§ **Work request**
Faithfully repeat each entry below, minus the pictures.

§ **Data for this task**
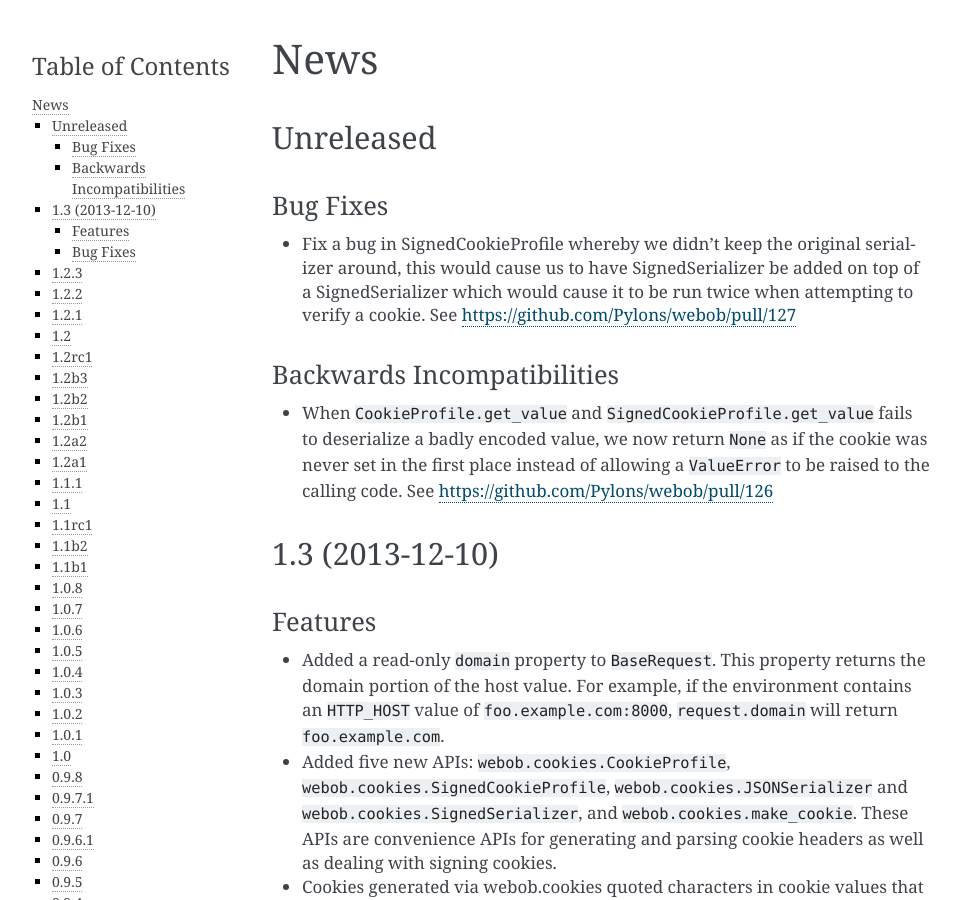
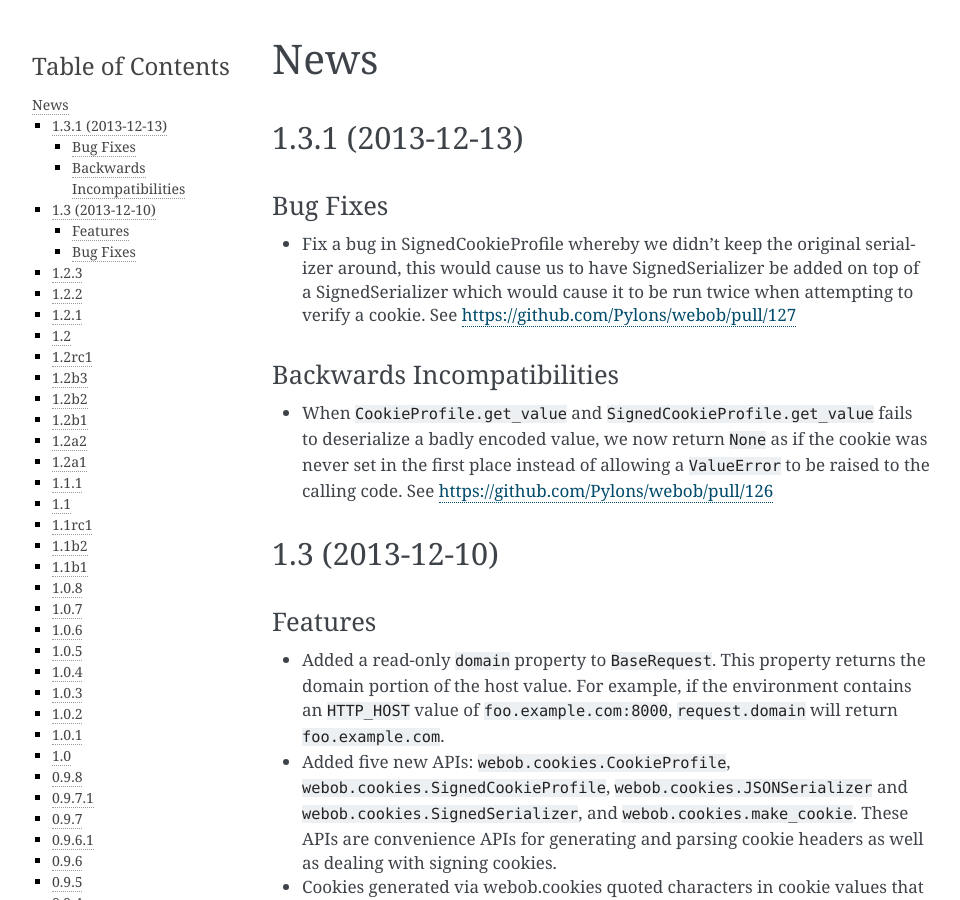
Before and after one commit to Pylons/webob, a Sphinx documentation site: the page built from docs/news.txt, in a window 1280 px wide and 900 px high. Shown: the whole window, without its empty margins (148-1108 px from the left). Built offline with Sphinx 7.4.7, drawn with Linux system fonts in a browser that asks for light colours.

Commit message:
prep for 1.3.1

```diff
--- a/docs/news.txt
+++ b/docs/news.txt
@@ -1,8 +1,8 @@
 News
 ====
 
-Unreleased
-----------
+1.3.1 (2013-12-13)
+------------------
 
 Bug Fixes
 ~~~~~~~~~
--- a/setup.py
+++ b/setup.py
@@ -1,6 +1,6 @@
 from setuptools import setup
 
-version = '1.3'
+version = '1.3.1'
 
 testing_extras = ['nose', 'coverage']
 
```
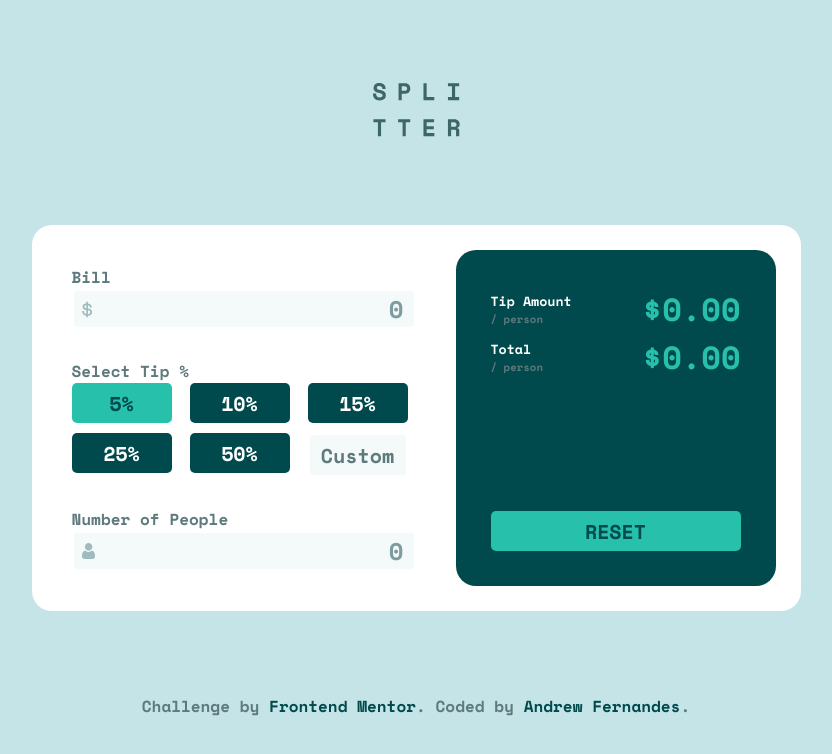
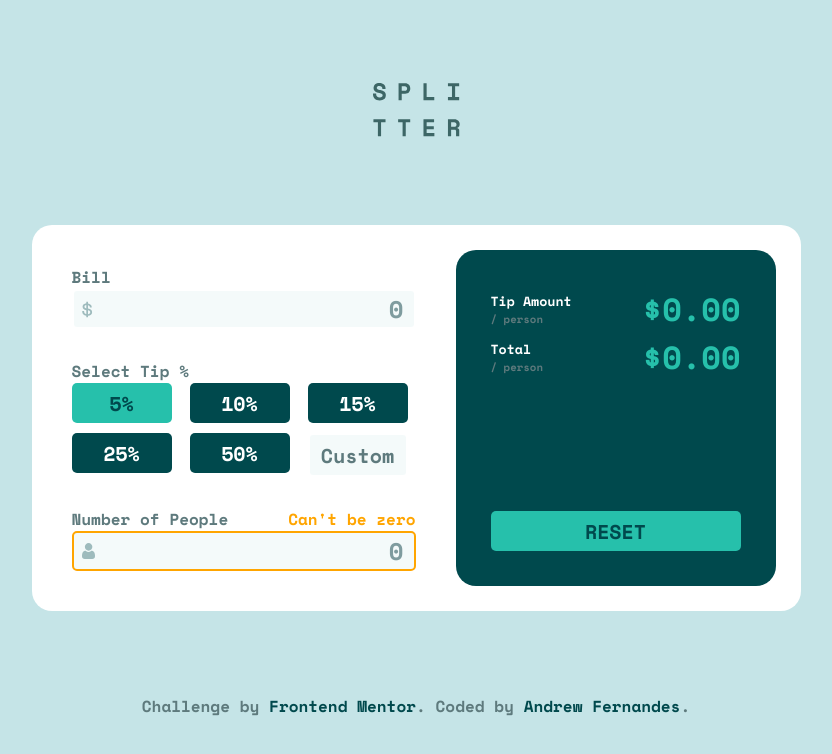
Before and after one commit to andrew8gmf/tip-calculator-app, an Angular app: page / in a window 1280 px wide. Both pictures are taken after a click on the button "5%". Shown: the top 754 px of the page, without its empty margins (224-1056 px from the left). Built offline with nearby package versions, Linux system fonts and the light colour scheme.

Commit message:
feat: add warning when number of people is zero

```diff
--- a/src/app/home/home.component.html
+++ b/src/app/home/home.component.html
@@ -23,10 +23,13 @@
                 </div>
             </div>
             <div class="main__card__options__people">
-                <label class="main__card__options__people__title" for="people">Number of People</label>
+                <div class="main__card__options__people__label">
+                    <label class="main__card__options__people__label__title" for="people">Number of People</label>
+                    <label class="main__card__options__people__label__title" for="people" [ngClass]="isZero ? 'visible' : 'hidden' ">Can't be zero</label>
+                </div>
                 <div class="main__card__options__people__container">
                     <img class="main__card__options__people__container__icon" src="assets/icon-person.svg" alt="Person">
-                    <input class="main__card__options__people__container__input" id="people" type="number" placeholder="0" (keyup)="onPeople($event)" [(ngModel)]="peopleInputValue">
+                    <input class="main__card__options__people__container__input" id="people" type="number" placeholder="0" (keyup)="onPeople($event)" [(ngModel)]="peopleInputValue" [ngClass]="{'warning': isZero}">
                 </div>
             </div>
         </div>
--- a/src/app/home/home.component.scss
+++ b/src/app/home/home.component.scss
@@ -32,8 +32,18 @@
                 display: flex;
                 flex-direction: column;
 
-                &__title {
-                    margin: 0;
+                &__label {
+                    display: flex;
+                    flex-direction: row;
+                    justify-content: space-between;
+
+                    .hidden {
+                        display: none;
+                    }
+
+                    .visible {
+                        color: orange;
+                    }
                 }
 
                 &__container {
@@ -65,6 +75,7 @@
                         }
 
                         &:hover {
+                            border: 2px solid var(--cyan-strong);
                             cursor: pointer;
                         }
 
@@ -79,6 +90,10 @@
                         &[type=number] {
                             -moz-appearance: textfield;
                         }
+                    }
+
+                    .warning {
+                        border: 2px solid orange;
                     }
                 }
             }
--- a/src/app/home/home.component.ts
+++ b/src/app/home/home.component.ts
@@ -10,13 +10,15 @@ export class HomeComponent implements OnInit {
 
   billValue: number = 0;
   tipValue: number = 0;
-  peopleValue: number = 1;
+  peopleValue: number = 0;
   amount: number = 0;
   total: number = 0;
 
   billInputValue:any = '';
   tipInputValue:any = '';
   peopleInputValue:any = '';
+
+  isZero: boolean = false;
 
   constructor() { }
 
@@ -44,14 +46,16 @@ export class HomeComponent implements OnInit {
   }
 
   calculator() {
+    this.isZero = false;
+    if (this.peopleValue == 0) {
+      return this.isZero = true;
+    }
+
     this.amount = this.billValue * this.tipValue / this.peopleValue;
     if (!isFinite(this.amount)) {
       this.amount = 0;
     }
 
-    if (this.peopleValue == 0) {
-      this.peopleValue = 1;
-    }
     this.total = this.billValue / this.peopleValue + this.amount;
 
     return this.amount, this.total;
@@ -60,7 +64,7 @@ export class HomeComponent implements OnInit {
   reset() {
     this.billValue = 0;
     this.tipValue = 0;
-    this.peopleValue = 1;
+    this.peopleValue = 0;
     this.amount = 0;
     this.total = 0;
 
```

§ **Result**
Before and after one commit to Pylons/webob, a Sphinx documentation site: the page built from docs/news.txt, in a window 1280 px wide and 900 px high. Shown: the whole window, without its empty margins (148-1108 px from the left). Built offline with Sphinx 7.4.7, drawn with Linux system fonts in a browser that asks for light colours.

Commit message:
prep for 1.3.1

```diff
--- a/docs/news.txt
+++ b/docs/news.txt
@@ -1,8 +1,8 @@
 News
 ====
 
-Unreleased
-----------
+1.3.1 (2013-12-13)
+------------------
 
 Bug Fixes
 ~~~~~~~~~
--- a/setup.py
+++ b/setup.py
@@ -1,6 +1,6 @@
 from setuptools import setup
 
-version = '1.3'
+version = '1.3.1'
 
 testing_extras = ['nose', 'coverage']
 
```
Before and after one commit to andrew8gmf/tip-calculator-app, an Angular app: page / in a window 1280 px wide. Both pictures are taken after a click on the button "5%". Shown: the top 754 px of the page, without its empty margins (224-1056 px from the left). Built offline with nearby package versions, Linux system fonts and the light colour scheme.

Commit message:
feat: add warning when number of people is zero

```diff
--- a/src/app/home/home.component.html
+++ b/src/app/home/home.component.html
@@ -23,10 +23,13 @@
                 </div>
             </div>
             <div class="main__card__options__people">
-                <label class="main__card__options__people__title" for="people">Number of People</label>
+                <div class="main__card__options__people__label">
+                    <label class="main__card__options__people__label__title" for="people">Number of People</label>
+                    <label class="main__card__options__people__label__title" for="people" [ngClass]="isZero ? 'visible' : 'hidden' ">Can't be zero</label>
+                </div>
                 <div class="main__card__options__people__container">
                     <img class="main__card__options__people__container__icon" src="assets/icon-person.svg" alt="Person">
-                    <input class="main__card__options__people__container__input" id="people" type="number" placeholder="0" (keyup)="onPeople($event)" [(ngModel)]="peopleInputValue">
+                    <input class="main__card__options__people__container__input" id="people" type="number" placeholder="0" (keyup)="onPeople($event)" [(ngModel)]="peopleInputValue" [ngClass]="{'warning': isZero}">
                 </div>
             </div>
         </div>
--- a/src/app/home/home.component.scss
+++ b/src/app/home/home.component.scss
@@ -32,8 +32,18 @@
                 display: flex;
                 flex-direction: column;
 
-                &__title {
-                    margin: 0;
+                &__label {
+                    display: flex;
+                    flex-direction: row;
+                    justify-content: space-between;
+
+                    .hidden {
+                        display: none;
+                    }
+
+                    .visible {
+                        color: orange;
+                    }
                 }
 
                 &__container {
@@ -65,6 +75,7 @@
                         }
 
                         &:hover {
+                            border: 2px solid var(--cyan-strong);
                             cursor: pointer;
                         }
 
@@ -79,6 +90,10 @@
                         &[type=number] {
                             -moz-appearance: textfield;
                         }
+                    }
+
+                    .warning {
+                        border: 2px solid orange;
                     }
                 }
             }
--- a/src/app/home/home.component.ts
+++ b/src/app/home/home.component.ts
@@ -10,13 +10,15 @@ export class HomeComponent implements OnInit {
 
   billValue: number = 0;
   tipValue: number = 0;
-  peopleValue: number = 1;
+  peopleValue: number = 0;
   amount: number = 0;
   total: number = 0;
 
   billInputValue:any = '';
   tipInputValue:any = '';
   peopleInputValue:any = '';
+
+  isZero: boolean = false;
 
   constructor() { }
 
@@ -44,14 +46,16 @@ export class HomeComponent implements OnInit {
   }
 
   calculator() {
+    this.isZero = false;
+    if (this.peopleValue == 0) {
+      return this.isZero = true;
+    }
+
     this.amount = this.billValue * this.tipValue / this.peopleValue;
     if (!isFinite(this.amount)) {
       this.amount = 0;
     }
 
-    if (this.peopleValue == 0) {
-      this.peopleValue = 1;
-    }
     this.total = this.billValue / this.peopleValue + this.amount;
 
     return this.amount, this.total;
@@ -60,7 +64,7 @@ export class HomeComponent implements OnInit {
   reset() {
     this.billValue = 0;
     this.tipValue = 0;
-    this.peopleValue = 1;
+    this.peopleValue = 0;
     this.amount = 0;
     this.total = 0;
 
```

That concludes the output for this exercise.